Is Dark Matter Fact or Fantasy -- Clues from the Data

Prof. Philip Mannheim (host Bender), University of Connecticut
October 19, 2018 at 2:15 pm
241 Compton
Event Description 

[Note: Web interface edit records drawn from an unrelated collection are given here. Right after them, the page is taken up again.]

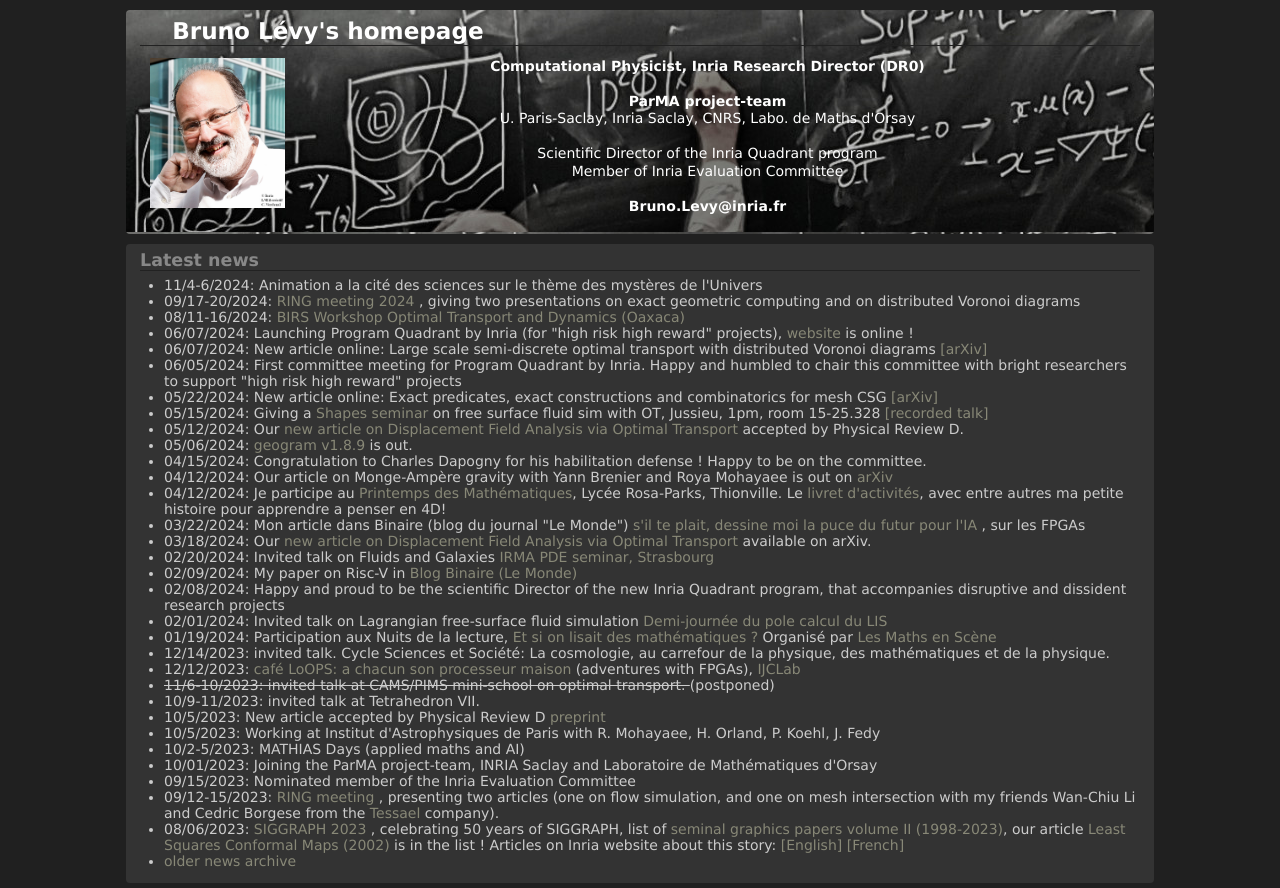
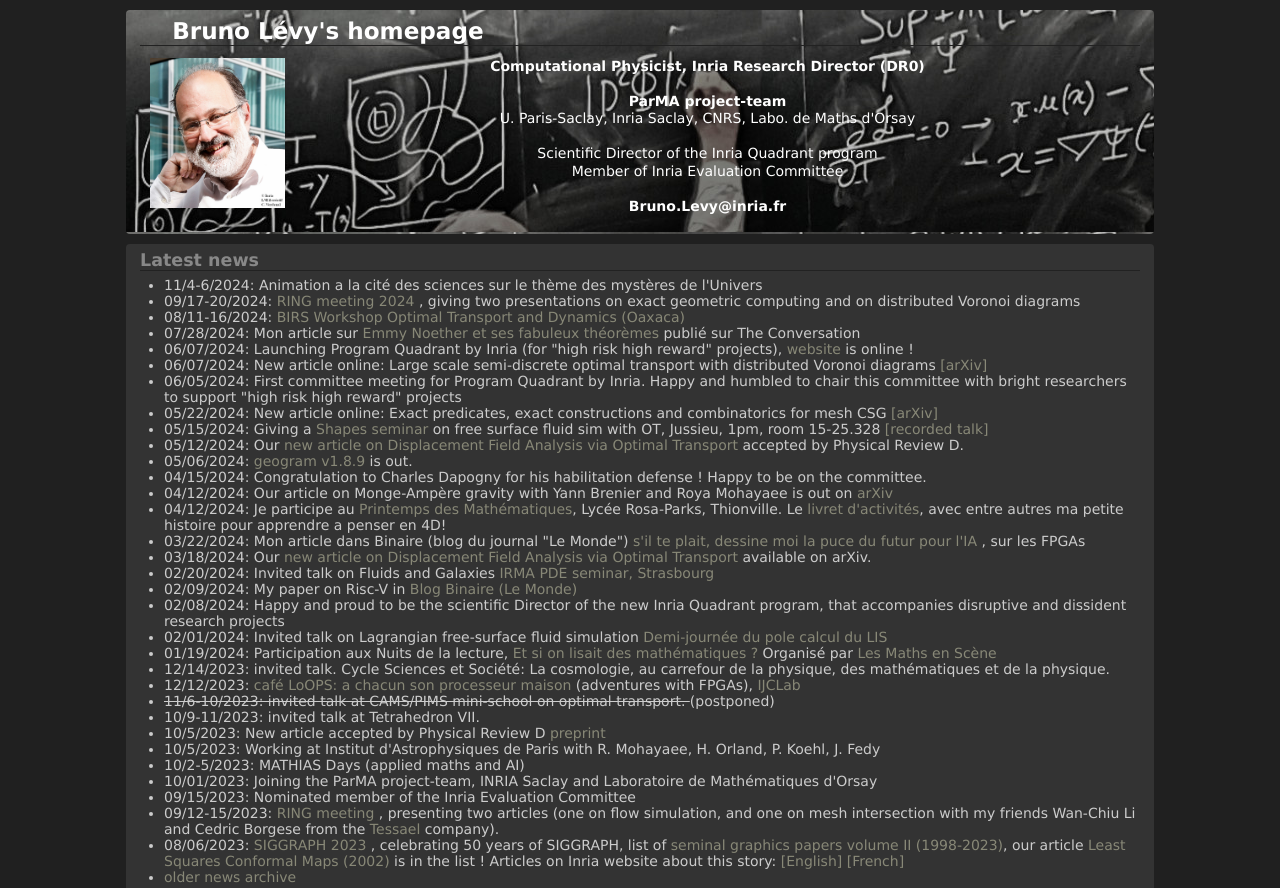
Before and after one commit to BrunoLevy/BrunoLevy.github.io, a plain HTML site: page index.html in a window 1280 px wide. Shown: the top 888 px of the page. Drawn offline with Linux system fonts and the light colour scheme.

Commit message:
link to article on Emmy Noether

```diff
--- a/index.html
+++ b/index.html
@@ -59,6 +59,7 @@
             <li> 11/4-6/2024: Animation a la cit&eacute; des sciences sur le th&egrave;me des myst&egrave;res de l'Univers </li>
             <li> 09/17-20/2024: <a href="https://2024ringmeeting.event.univ-lorraine.fr/"> RING meeting 2024 </a>, giving two presentations on exact geometric computing and on distributed Voronoi diagrams </li>
             <li> 08/11-16/2024: <a href="http://www.birs.ca/events/2024/5-day-workshops/24w5198"> BIRS Workshop Optimal Transport and Dynamics (Oaxaca) </a> </li>
+            <li> 07/28/2024: Mon article sur <a href="https://theconversation.com/qui-etait-emmy-noether-queinstein-considerait-comme-une-genie-de-mathematiques-223756"> Emmy Noether et ses fabuleux th&eacute;or&egrave;mes </a> publi&eacute; sur The Conversation </li>
 	    <li> 06/07/2024: Launching Program Quadrant by Inria (for
 "high risk high reward" projects), <a href="https://piq.inria.fr"> website </a> is online ! </li>
             <li> 06/07/2024: New article online: Large scale semi-discrete optimal transport with distributed Voronoi diagrams <a href="https://arxiv.org/abs/2406.04192"> [arXiv] </a> </li>
```
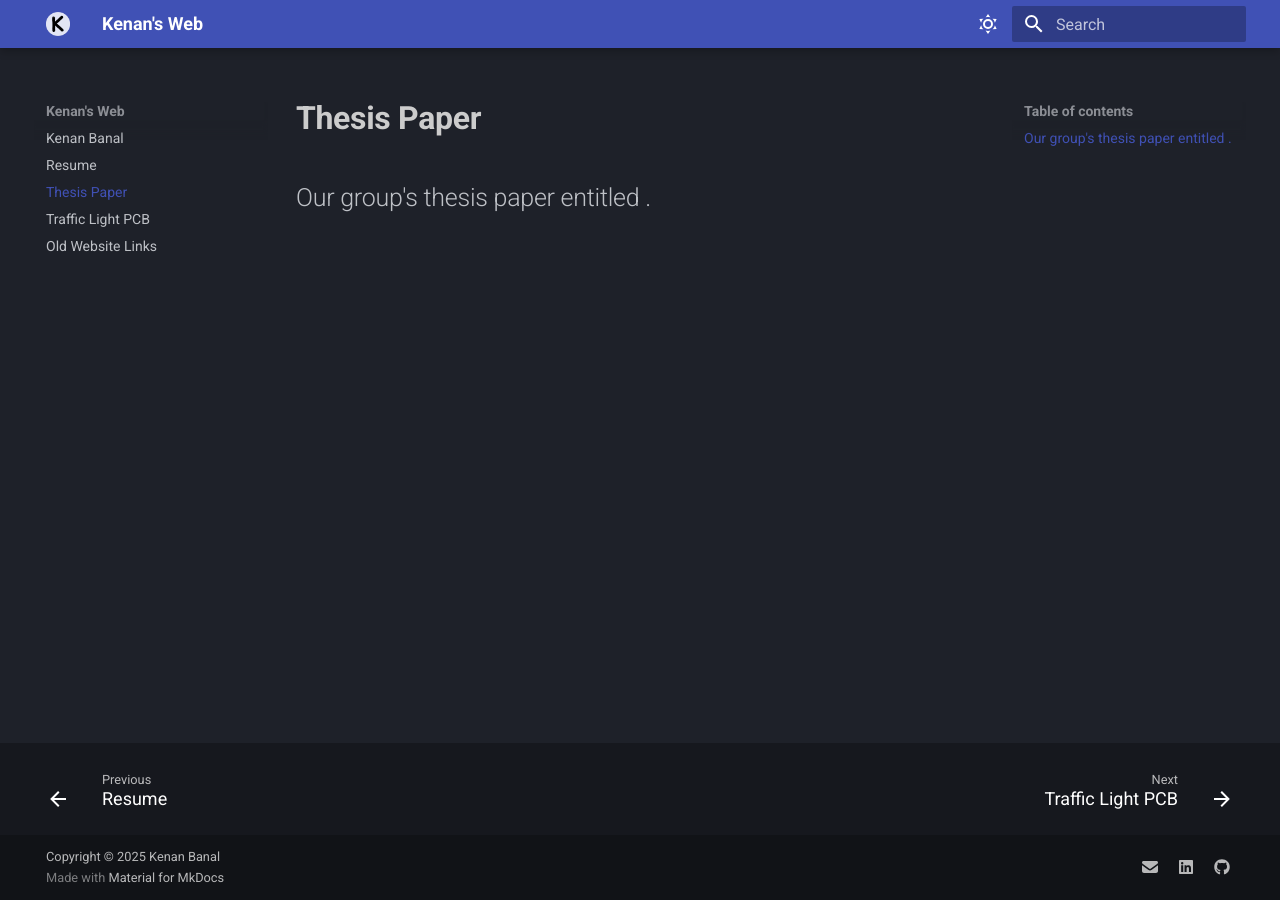
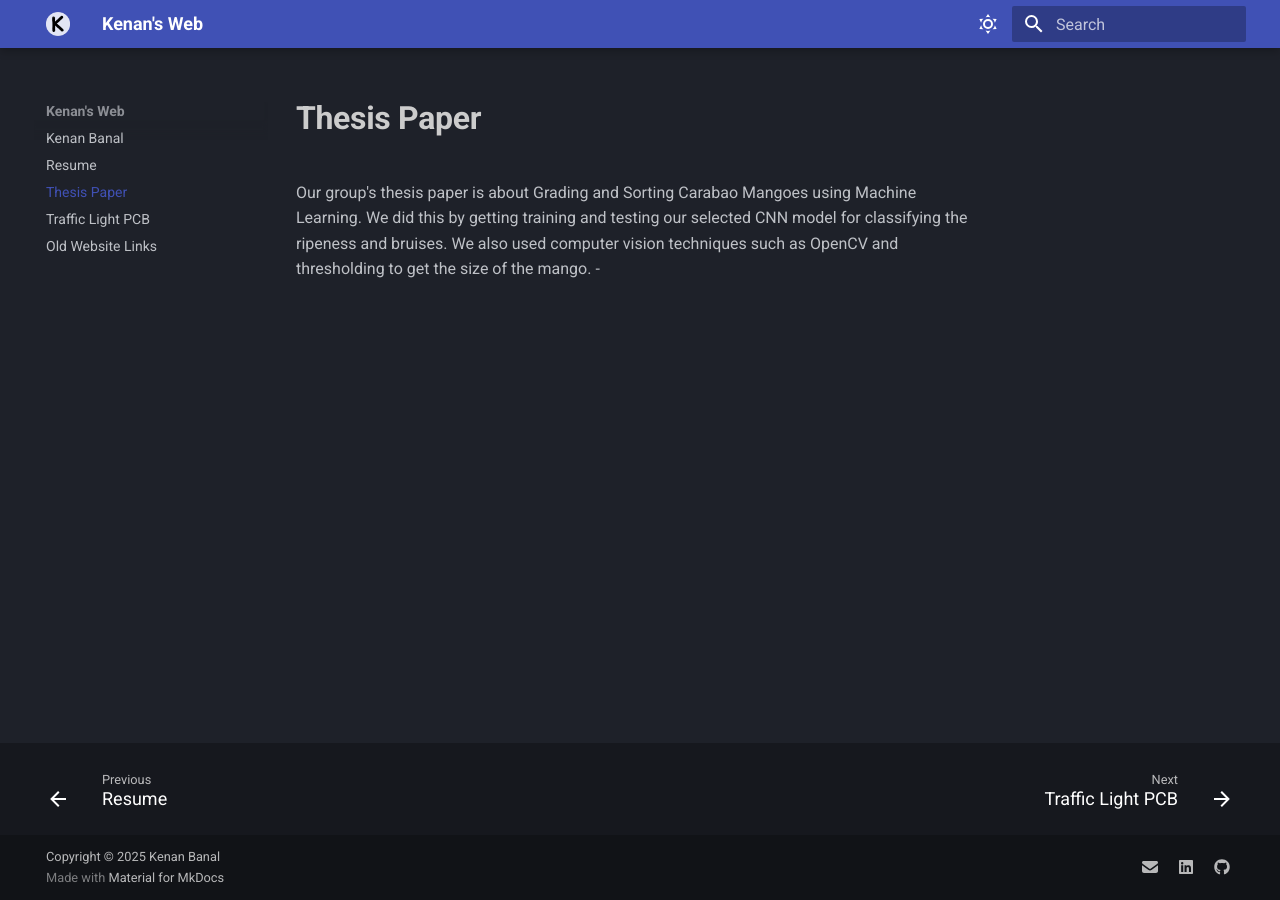
Before and after one commit to kenaniscoding/kenaniscoding.github.io, an MkDocs documentation site: the page built from docs/Thesis.md, in a window 1280 px wide. Built offline with MkDocs 1.6.1 and Material for MkDocs 9.7.7, drawn with Linux system fonts in a browser that asks for light colours; some web fonts are replaced.

Commit message:
added description but style doesnt work

```diff
--- a/docs/Thesis.md
+++ b/docs/Thesis.md
@@ -1,3 +1,5 @@
 #  **Thesis Paper**
-Our group's thesis paper entitled .
+Our group's thesis paper is about Grading and Sorting Carabao Mangoes using Machine Learning. We did this by getting training and testing
+our selected CNN model for classifying the ripeness and bruises. We also used computer vision techniques such as OpenCV and thresholding
+to get the size of the mango.
 -
```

In a recent paper McGaugh, Lelli, and Schombert showed that in an empirical plot of the observed centripetal accelerations in spiral galaxies against those predicted by the Newtonian gravity of the luminous matter in those galaxies the data points occupied a remarkably narrow band. While one could summarize the mean properties of the band by drawing a single mean curve through it, by fitting the band with the illustrative conformal gravity theory with fits that fill out the width of the band we show here that the width of the band is just as physically significant. We show that at very low luminous Newtonian accelerations the plot can become independent of the luminous Newtonian contribution altogether, but still be non-trivial due to the contribution of matter outside of the galaxies (viz. the rest of the visible universe). We present a new empirical plot of the difference between the observed centripetal accelerations and the luminous Newtonian expectations as a function of distance from the centers of galaxies, and show that at distances greater than 10 kpc the plot also occupies a remarkably narrow band, one even close to constant. Using the conformal gravity theory we provide a first principles derivation of the empirical Tully-Fisher relation. We identify a contribution to galactic rotation curves coming from the rest of the visible Universe, and suggest that dark matter is just an attempt to describe this global effect in terms of standard Newtonian gravity within galaxies.

Coffee: 2:00 pm, 241 Compton